▶ PROBLEM STATEMENT: Run through the records and, wherever a line holds the word "changed", return that line.

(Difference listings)
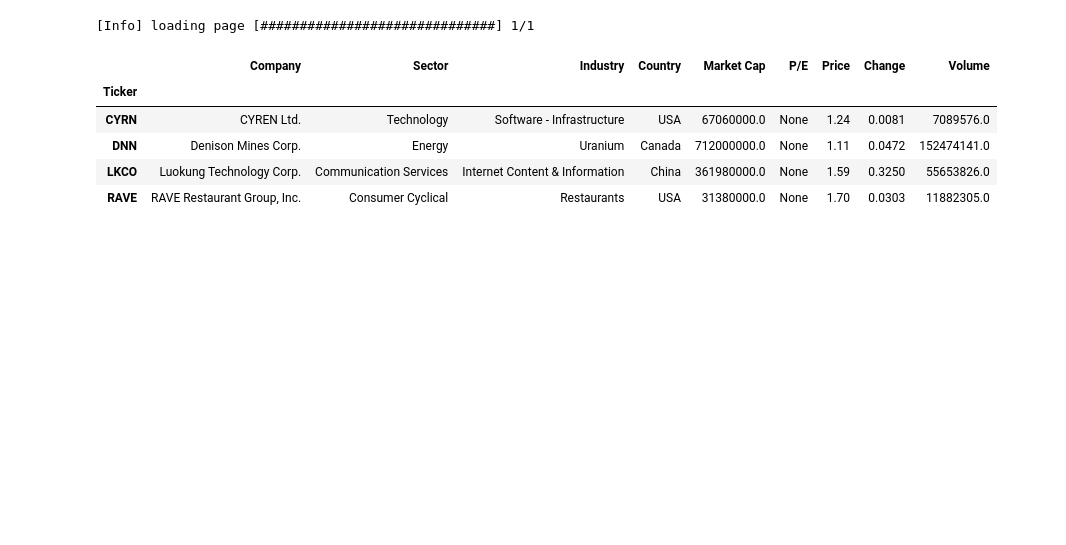
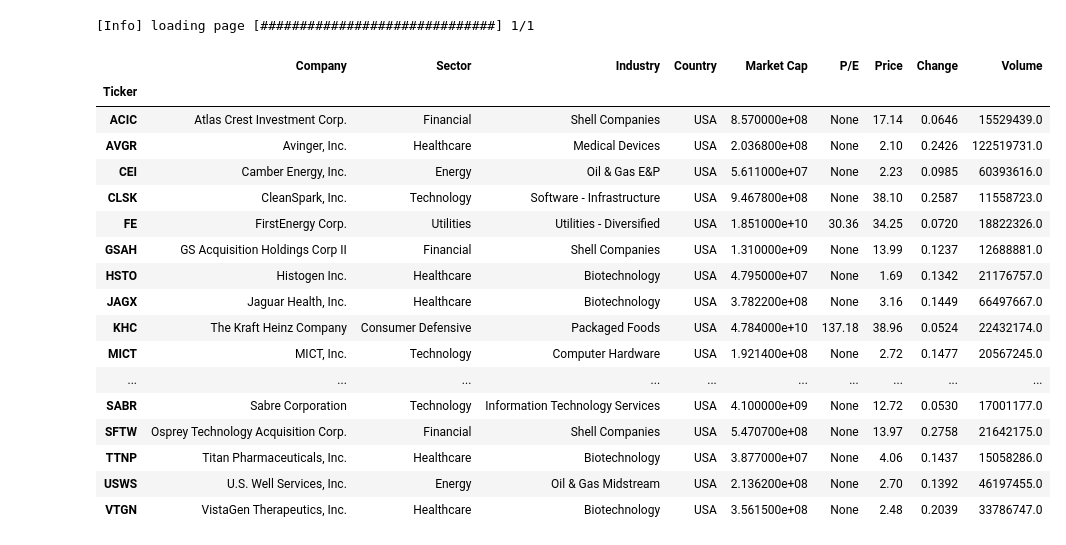
Before and after one commit to arzuisiktopbas/Project-2, a Jupyter notebook: project2.ipynb, the cells around one changed output. Saved outputs shown, nothing was run; the diff lists cells and outputs as text; code cells hidden in the pictures; blank space fills up the shorter version.

```diff
--- a/project2.ipynb
+++ b/project2.ipynb
@@ -25,25 +39,38 @@ newsapi = NewsApiClient(api_key=os.environ["news_api"])
 # %%
 foverview = Overview()
 
 filters_dict = {
     'Performance':'Today Up',
-    'Price':"Under $2",
-    'Relative Volume': "Over 5"
+    'Current Volume':"Over 10M",
+    'Change': 'Up 5%',
+    'Country': 'USA'
 }
 foverview.set_filter(filters_dict=filters_dict)
 
 tickers = foverview.ScreenerView()
 #tickers.sort_values(by='Volume', inplace=True, ascending=False)
 tickers.set_index('Ticker', inplace=True )
-tickers.head(8)
+tickers.head(100)
 # %% [output]
 [Info] loading page [##############################] 1/1
 |  | Company | Sector | Industry | Country | Market Cap | P/E | Price | Change | Volume |
 | Ticker |  |  |  |  |  |  |  |  |  |
-| CYRN | CYREN Ltd. | Technology | Software - Infrastructure | USA | 67060000.0 | None | 1.24 | 0.0081 | 7089576.0 |
-| DNN | Denison Mines Corp. | Energy | Uranium | Canada | 712000000.0 | None | 1.11 | 0.0472 | 152474141.0 |
-| LKCO | Luokung Technology Corp. | Communication Services | Internet Content & Information | China | 361980000.0 | None | 1.59 | 0.3250 | 55653826.0 |
-| RAVE | RAVE Restaurant Group, Inc. | Consumer Cyclical | Restaurants | USA | 31380000.0 | None | 1.70 | 0.0303 | 11882305.0 |
+| ACIC | Atlas Crest Investment Corp. | Financial | Shell Companies | USA | 8.570000e+08 | None | 17.14 | 0.0646 | 15529439.0 |
+| AVGR | Avinger, Inc. | Healthcare | Medical Devices | USA | 2.036800e+08 | None | 2.10 | 0.2426 | 122519731.0 |
+| CEI | Camber Energy, Inc. | Energy | Oil & Gas E&P | USA | 5.611000e+07 | None | 2.23 | 0.0985 | 60393616.0 |
+| CLSK | CleanSpark, Inc. | Technology | Software - Infrastructure | USA | 9.467800e+08 | None | 38.10 | 0.2587 | 11558723.0 |
+| FE | FirstEnergy Corp. | Utilities | Utilities - Diversified | USA | 1.851000e+10 | 30.36 | 34.25 | 0.0720 | 18822326.0 |
+| GSAH | GS Acquisition Holdings Corp II | Financial | Shell Companies | USA | 1.310000e+09 | None | 13.99 | 0.1237 | 12688881.0 |
+| HSTO | Histogen Inc. | Healthcare | Biotechnology | USA | 4.795000e+07 | None | 1.69 | 0.1342 | 21176757.0 |
+| JAGX | Jaguar Health, Inc. | Healthcare | Biotechnology | USA | 3.782200e+08 | None | 3.16 | 0.1449 | 66497667.0 |
+| KHC | The Kraft Heinz Company | Consumer Defensive | Packaged Foods | USA | 4.784000e+10 | 137.18 | 38.96 | 0.0524 | 22432174.0 |
+| MICT | MICT, Inc. | Technology | Computer Hardware | USA | 1.921400e+08 | None | 2.72 | 0.1477 | 20567245.0 |
+| ... | ... | ... | ... | ... | ... | ... | ... | ... | ... |
+| SABR | Sabre Corporation | Technology | Information Technology Services | USA | 4.100000e+09 | None | 12.72 | 0.0530 | 17001177.0 |
+| SFTW | Osprey Technology Acquisition Corp. | Financial | Shell Companies | USA | 5.470700e+08 | None | 13.97 | 0.2758 | 21642175.0 |
+| TTNP | Titan Pharmaceuticals, Inc. | Healthcare | Biotechnology | USA | 3.877000e+07 | None | 4.06 | 0.1437 | 15058286.0 |
+| USWS | U.S. Well Services, Inc. | Energy | Oil & Gas Midstream | USA | 2.136200e+08 | None | 2.70 | 0.1392 | 46197455.0 |
+| VTGN | VistaGen Therapeutics, Inc. | Healthcare | Biotechnology | USA | 3.561500e+08 | None | 2.48 | 0.2039 | 33786747.0 |
 # %%
 def get_sentiment(company):
     stock_headlines = ( newsapi.get_everything(
```
Also changed, not shown: parts of 9 cells of this notebook, 2 other files.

▶ REPLY TO THE EXERCISE:
Before and after one commit to arzuisiktopbas/Project-2, a Jupyter notebook: project2.ipynb, the cells around one changed output. Saved outputs shown, nothing was run; the diff lists cells and outputs as text; code cells hidden in the pictures; blank space fills up the shorter version.
Also changed, not shown: parts of 9 cells of this notebook, 2 other files.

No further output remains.